Write every line below out again exactly, images omitted.

(Data extracted from a collection)
----------------
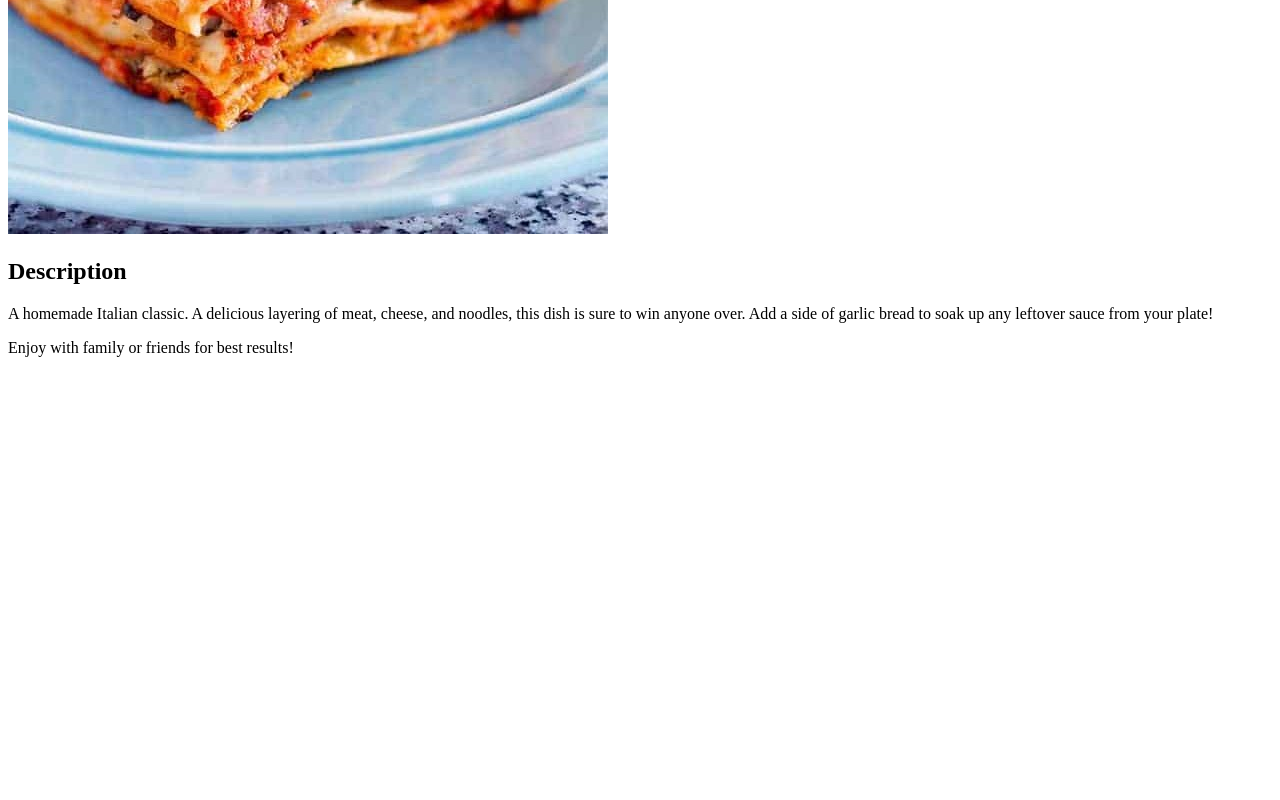
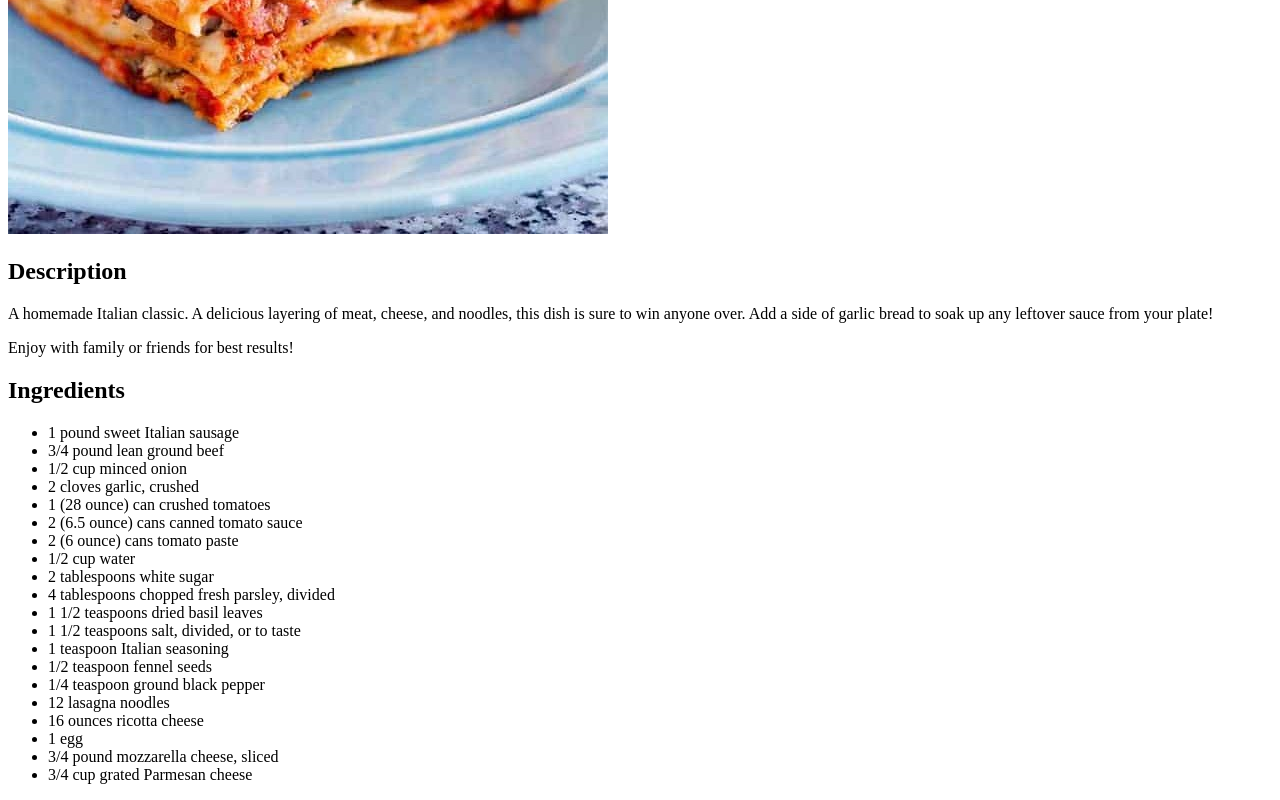
Before and after one commit to olsenjames1116/odin-recipes, a plain HTML site: page recipes/lasagna.html in a window 1280 px wide. Shown: the part 522-1322 px from the top of the page. Before the commit the page ends 895 px from the top, so only its background shows below. Drawn offline with Linux system fonts and the light colour scheme.

Commit message:
List ingredients on lasagna page

```diff
--- a/recipes/lasagna.html
+++ b/recipes/lasagna.html
@@ -2,16 +2,41 @@
 <html lang="en">
     <head>
         <meta charset="utf-8">
-        <title>Title</title>
+        <title>Lasagna Recipe</title>
     </head>
     <body>
         <h1>Lasagna</h1>
         <img src="../images/lasagna.jpg" alt="A delicious piece of lasagna">
+
         <h2>Description</h2>
         <p>A homemade Italian classic. A delicious layering of meat,
             cheese, and noodles, this dish is sure to win anyone over.
             Add a side of garlic bread to soak up any leftover sauce
             from your plate!</p>
         <p>Enjoy with family or friends for best results!</p>
+
+        <h2>Ingredients</h2>
+        <ul>
+            <li>1 pound sweet Italian sausage</li>
+            <li>3/4 pound lean ground beef</li>
+            <li>1/2 cup minced onion</li>
+            <li>2 cloves garlic, crushed</li>
+            <li>1 (28 ounce) can crushed tomatoes</li>
+            <li>2 (6.5 ounce) cans canned tomato sauce</li>
+            <li>2 (6 ounce) cans tomato paste</li>
+            <li>1/2 cup water</li>
+            <li>2 tablespoons white sugar</li>
+            <li>4 tablespoons chopped fresh parsley, divided</li>
+            <li>1 1/2 teaspoons dried basil leaves</li>
+            <li>1 1/2 teaspoons salt, divided, or to taste</li>
+            <li>1 teaspoon Italian seasoning</li>
+            <li>1/2 teaspoon fennel seeds</li>
+            <li>1/4 teaspoon ground black pepper</li>
+            <li>12 lasagna noodles</li>
+            <li>16 ounces ricotta cheese</li>
+            <li>1 egg</li>
+            <li>3/4 pound mozzarella cheese, sliced</li>
+            <li>3/4 cup grated Parmesan cheese</li>
+        </ul>
     </body>
 </html>
```
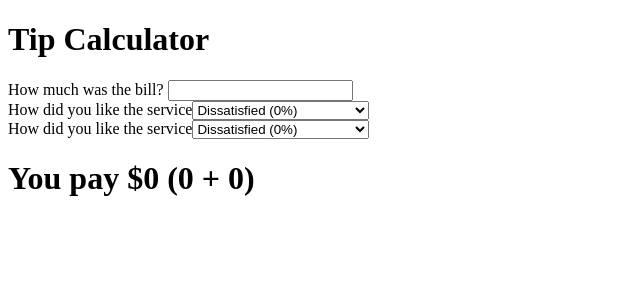
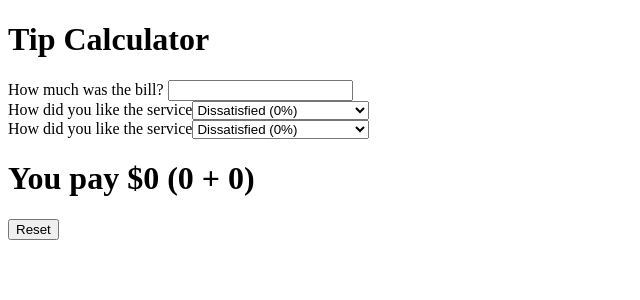
Before and after one commit to rishipgupta/tip-calculator, a React (Create React App) app: page / in a window 1280 px wide. Shown: the top 300 px of the page, without its empty margins (0-640 px from the left). Built offline with nearby package versions, Linux system fonts and the light colour scheme.

Commit message:
Create reset button to make values default on click

```diff
--- a/src/App.js
+++ b/src/App.js
@@ -17,11 +17,19 @@ function App() {
     setTipTwo(tipTwo => e.target.value);
   }
 
+  const handleReset = (e) => {
+    // e.preventDefault();
+    setBill("");
+    setTipOne(0);
+    setTipTwo(0);
+  }
+
   const tipAvg = Math.round(((Number(tipOne) + Number(tipTwo)) / 200) * Number(bill));
 
   return (
     <div>
       <h1>Tip Calculator</h1>
+      <form onSubmit={handleReset}>
         <div>
           <span>How much was the bill? </span> <input type="text" onChange={handleBillAmountChange} />
         </div>
@@ -45,6 +53,8 @@ function App() {
           {/* Display */}
           <h1>{`You pay $${Number(bill) + Number(tipAvg) ? Number(bill) + Number(tipAvg) : 0} (${bill ? bill : 0} + ${tipAvg})`}</h1>
         </div>
+        <button onClick={handleReset}>Reset</button>
+      </form>
     </div>
   );
 }
```
Lines whose indentation alone changed are shown as unchanged.
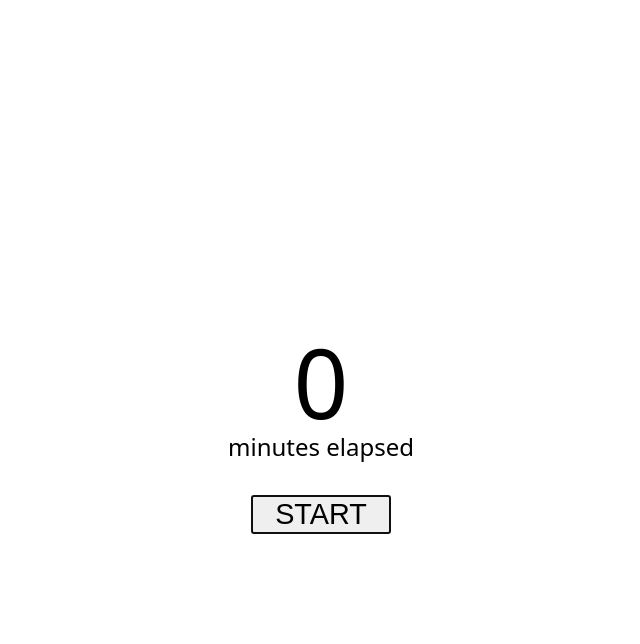
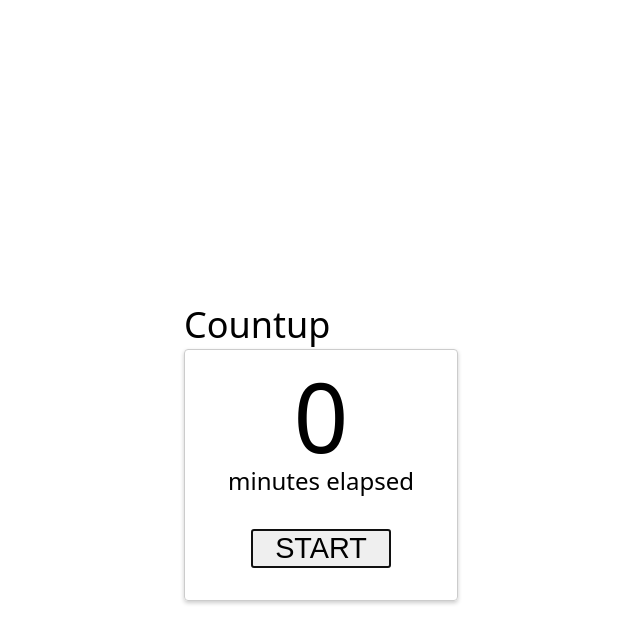
Before and after one commit to mcomella/mcomella.github.com, a Jekyll site: the page app/countup.html, which Jekyll copies as it is, in a window 1280 px wide. Shown: the top 644 px of the page, without its empty margins (319-959 px from the left). Built offline with Jekyll 4.4.1, drawn with Linux system fonts in a browser that asks for light colours.

Commit message:
countup: improve styling: add title, surrounding box.

```diff
--- a/app/countup.html
+++ b/app/countup.html
@@ -21,6 +21,23 @@
             align-items: center;
         }
 
+        h1 {
+            margin: 0;
+            font-size: 1.5rem;
+            font-weight: lighter;
+        }
+
+        #container {
+            display: flex;
+            flex-direction: column;
+            align-items: center;
+            width: 10rem;
+            padding: 18px 16px 32px 16px; /* top padding is shorter to offset padding added by text */
+            border: 1px solid #ccc;
+            border-radius: 4px;
+            box-shadow: 0 2px 4px #ccc;
+        }
+
         p {
             margin: 0;
         }
@@ -32,15 +49,20 @@
 
         button {
             width: 5.8rem;
-            margin: 32px 0;
+            margin-top: 32px;
             font-size: 1.2rem;
         }
     </style>
 </head>
 <body>
-    <p id="elapsed-duration">0</p>
-    <p>minutes elapsed</p>
-    <button id="toggle-timer" autofocus>START</button>
+    <div>
+        <h1>Countup</h1>
+        <div id="container">
+            <p id="elapsed-duration">0</p>
+            <p>minutes elapsed</p>
+            <button id="toggle-timer" autofocus>START</button>
+        </div>
+    </div>
 
     <script>
         const TYPE_STOPPED = 'STOPPED';
```
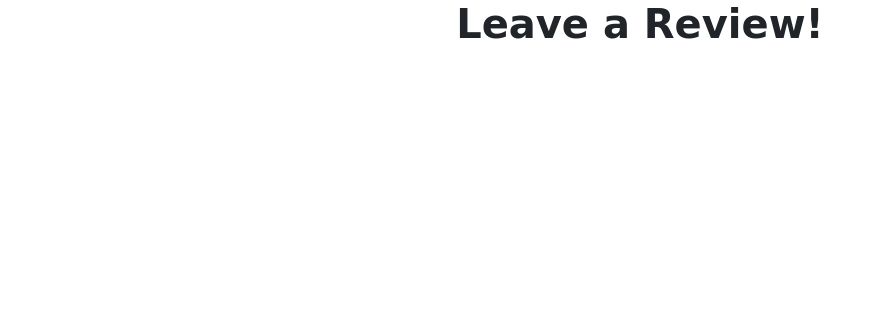
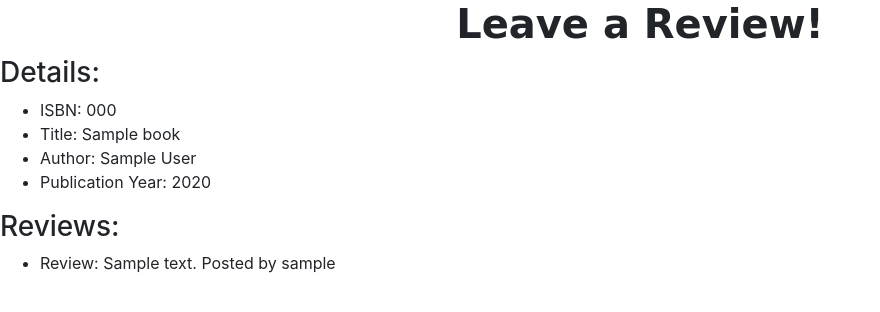
Before and after one commit to mmorykan/CS50Project1, a Flask app: template templates/review.html in a window 1280 px wide. Shown: the top 312 px of the page, without its empty margins (0-880 px from the left). Run offline with Flask 2, Linux system fonts and the light colour scheme; the template is opened without the code that fills it: most values are stand-ins (such as "Sample title", 1, 10 or a date in 2020); some libraries are stand-ins or nearby versions.

Commit message:
Starting review

```diff
--- a/application.py
+++ b/application.py
@@ -106,6 +106,12 @@ def search():
 @app.route('/books/<string:book_isbn>')
 def book(book_isbn):
     print('made it here')
-    book = db.execute("SELECT * FROM books WHERE isbn = :book_isbn", {'book_isbn': book_isbn}).fetchone()
 
-    return render_template('review.html', book=book)
+    book_info = db.execute("SELECT * FROM books WHERE isbn = :isbn", {'isbn': book_isbn}).fetchone()
+    reviews = db.execute("SELECT username, review FROM books "
+                           "INNER JOIN reviews ON reviews.book_id = books.id "
+                           "INNER JOIN users ON reviews.user_id = users.id WHERE isbn = :isbn", {'isbn': book_isbn}).fetchall()
+
+    print(book_info)
+    print(reviews)
+    return render_template('review.html', book=book_info, reviews=reviews)
--- a/templates/review.html
+++ b/templates/review.html
@@ -5,6 +5,24 @@
 {% endblock %}
 
 {% block body %}
+<h3>Details:</h3>
+<ul>
+    <li>ISBN: {{ book.isbn }}</li>
+    <li>Title: {{ book.title }}</li>
+    <li>Author: {{ book.author }}</li>
+    <li>Publication Year: {{ book.year }}</li>
+</ul>
 
+<h3>Reviews:</h3>
+<ul>
+    {% for review in reviews %}
+        <li>
+            Review: {{ review.review }}
+            Posted by {{ review.username }}
+        </li>
+    {% else %}
+        <li>Be the first to leave a Review!</li>
+    {% endfor %}
+</ul>
 
 {% endblock %}
```
Also changed, not shown: static/import.py (added, +20 -0 lines), templates/results.html (indentation only).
----------------
→ **FINISHED TASK**:
Before and after one commit to olsenjames1116/odin-recipes, a plain HTML site: page recipes/lasagna.html in a window 1280 px wide. Shown: the part 522-1322 px from the top of the page. Before the commit the page ends 895 px from the top, so only its background shows below. Drawn offline with Linux system fonts and the light colour scheme.

Commit message:
List ingredients on lasagna page

```diff
--- a/recipes/lasagna.html
+++ b/recipes/lasagna.html
@@ -2,16 +2,41 @@
 <html lang="en">
     <head>
         <meta charset="utf-8">
-        <title>Title</title>
+        <title>Lasagna Recipe</title>
     </head>
     <body>
         <h1>Lasagna</h1>
         <img src="../images/lasagna.jpg" alt="A delicious piece of lasagna">
+
         <h2>Description</h2>
         <p>A homemade Italian classic. A delicious layering of meat,
             cheese, and noodles, this dish is sure to win anyone over.
             Add a side of garlic bread to soak up any leftover sauce
             from your plate!</p>
         <p>Enjoy with family or friends for best results!</p>
+
+        <h2>Ingredients</h2>
+        <ul>
+            <li>1 pound sweet Italian sausage</li>
+            <li>3/4 pound lean ground beef</li>
+            <li>1/2 cup minced onion</li>
+            <li>2 cloves garlic, crushed</li>
+            <li>1 (28 ounce) can crushed tomatoes</li>
+            <li>2 (6.5 ounce) cans canned tomato sauce</li>
+            <li>2 (6 ounce) cans tomato paste</li>
+            <li>1/2 cup water</li>
+            <li>2 tablespoons white sugar</li>
+            <li>4 tablespoons chopped fresh parsley, divided</li>
+            <li>1 1/2 teaspoons dried basil leaves</li>
+            <li>1 1/2 teaspoons salt, divided, or to taste</li>
+            <li>1 teaspoon Italian seasoning</li>
+            <li>1/2 teaspoon fennel seeds</li>
+            <li>1/4 teaspoon ground black pepper</li>
+            <li>12 lasagna noodles</li>
+            <li>16 ounces ricotta cheese</li>
+            <li>1 egg</li>
+            <li>3/4 pound mozzarella cheese, sliced</li>
+            <li>3/4 cup grated Parmesan cheese</li>
+        </ul>
     </body>
 </html>
```
Before and after one commit to rishipgupta/tip-calculator, a React (Create React App) app: page / in a window 1280 px wide. Shown: the top 300 px of the page, without its empty margins (0-640 px from the left). Built offline with nearby package versions, Linux system fonts and the light colour scheme.

Commit message:
Create reset button to make values default on click

```diff
--- a/src/App.js
+++ b/src/App.js
@@ -17,11 +17,19 @@ function App() {
     setTipTwo(tipTwo => e.target.value);
   }
 
+  const handleReset = (e) => {
+    // e.preventDefault();
+    setBill("");
+    setTipOne(0);
+    setTipTwo(0);
+  }
+
   const tipAvg = Math.round(((Number(tipOne) + Number(tipTwo)) / 200) * Number(bill));
 
   return (
     <div>
       <h1>Tip Calculator</h1>
+      <form onSubmit={handleReset}>
         <div>
           <span>How much was the bill? </span> <input type="text" onChange={handleBillAmountChange} />
         </div>
@@ -45,6 +53,8 @@ function App() {
           {/* Display */}
           <h1>{`You pay $${Number(bill) + Number(tipAvg) ? Number(bill) + Number(tipAvg) : 0} (${bill ? bill : 0} + ${tipAvg})`}</h1>
         </div>
+        <button onClick={handleReset}>Reset</button>
+      </form>
     </div>
   );
 }
```
Lines whose indentation alone changed are shown as unchanged.
Before and after one commit to mcomella/mcomella.github.com, a Jekyll site: the page app/countup.html, which Jekyll copies as it is, in a window 1280 px wide. Shown: the top 644 px of the page, without its empty margins (319-959 px from the left). Built offline with Jekyll 4.4.1, drawn with Linux system fonts in a browser that asks for light colours.

Commit message:
countup: improve styling: add title, surrounding box.

```diff
--- a/app/countup.html
+++ b/app/countup.html
@@ -21,6 +21,23 @@
             align-items: center;
         }
 
+        h1 {
+            margin: 0;
+            font-size: 1.5rem;
+            font-weight: lighter;
+        }
+
+        #container {
+            display: flex;
+            flex-direction: column;
+            align-items: center;
+            width: 10rem;
+            padding: 18px 16px 32px 16px; /* top padding is shorter to offset padding added by text */
+            border: 1px solid #ccc;
+            border-radius: 4px;
+            box-shadow: 0 2px 4px #ccc;
+        }
+
         p {
             margin: 0;
         }
@@ -32,15 +49,20 @@
 
         button {
             width: 5.8rem;
-            margin: 32px 0;
+            margin-top: 32px;
             font-size: 1.2rem;
         }
     </style>
 </head>
 <body>
-    <p id="elapsed-duration">0</p>
-    <p>minutes elapsed</p>
-    <button id="toggle-timer" autofocus>START</button>
+    <div>
+        <h1>Countup</h1>
+        <div id="container">
+            <p id="elapsed-duration">0</p>
+            <p>minutes elapsed</p>
+            <button id="toggle-timer" autofocus>START</button>
+        </div>
+    </div>
 
     <script>
         const TYPE_STOPPED = 'STOPPED';
```
Before and after one commit to mmorykan/CS50Project1, a Flask app: template templates/review.html in a window 1280 px wide. Shown: the top 312 px of the page, without its empty margins (0-880 px from the left). Run offline with Flask 2, Linux system fonts and the light colour scheme; the template is opened without the code that fills it: most values are stand-ins (such as "Sample title", 1, 10 or a date in 2020); some libraries are stand-ins or nearby versions.

Commit message:
Starting review

```diff
--- a/application.py
+++ b/application.py
@@ -106,6 +106,12 @@ def search():
 @app.route('/books/<string:book_isbn>')
 def book(book_isbn):
     print('made it here')
-    book = db.execute("SELECT * FROM books WHERE isbn = :book_isbn", {'book_isbn': book_isbn}).fetchone()
 
-    return render_template('review.html', book=book)
+    book_info = db.execute("SELECT * FROM books WHERE isbn = :isbn", {'isbn': book_isbn}).fetchone()
+    reviews = db.execute("SELECT username, review FROM books "
+                           "INNER JOIN reviews ON reviews.book_id = books.id "
+                           "INNER JOIN users ON reviews.user_id = users.id WHERE isbn = :isbn", {'isbn': book_isbn}).fetchall()
+
+    print(book_info)
+    print(reviews)
+    return render_template('review.html', book=book_info, reviews=reviews)
--- a/templates/review.html
+++ b/templates/review.html
@@ -5,6 +5,24 @@
 {% endblock %}
 
 {% block body %}
+<h3>Details:</h3>
+<ul>
+    <li>ISBN: {{ book.isbn }}</li>
+    <li>Title: {{ book.title }}</li>
+    <li>Author: {{ book.author }}</li>
+    <li>Publication Year: {{ book.year }}</li>
+</ul>
 
+<h3>Reviews:</h3>
+<ul>
+    {% for review in reviews %}
+        <li>
+            Review: {{ review.review }}
+            Posted by {{ review.username }}
+        </li>
+    {% else %}
+        <li>Be the first to leave a Review!</li>
+    {% endfor %}
+</ul>
 
 {% endblock %}
```
Also changed, not shown: static/import.py (added, +20 -0 lines), templates/results.html (indentation only).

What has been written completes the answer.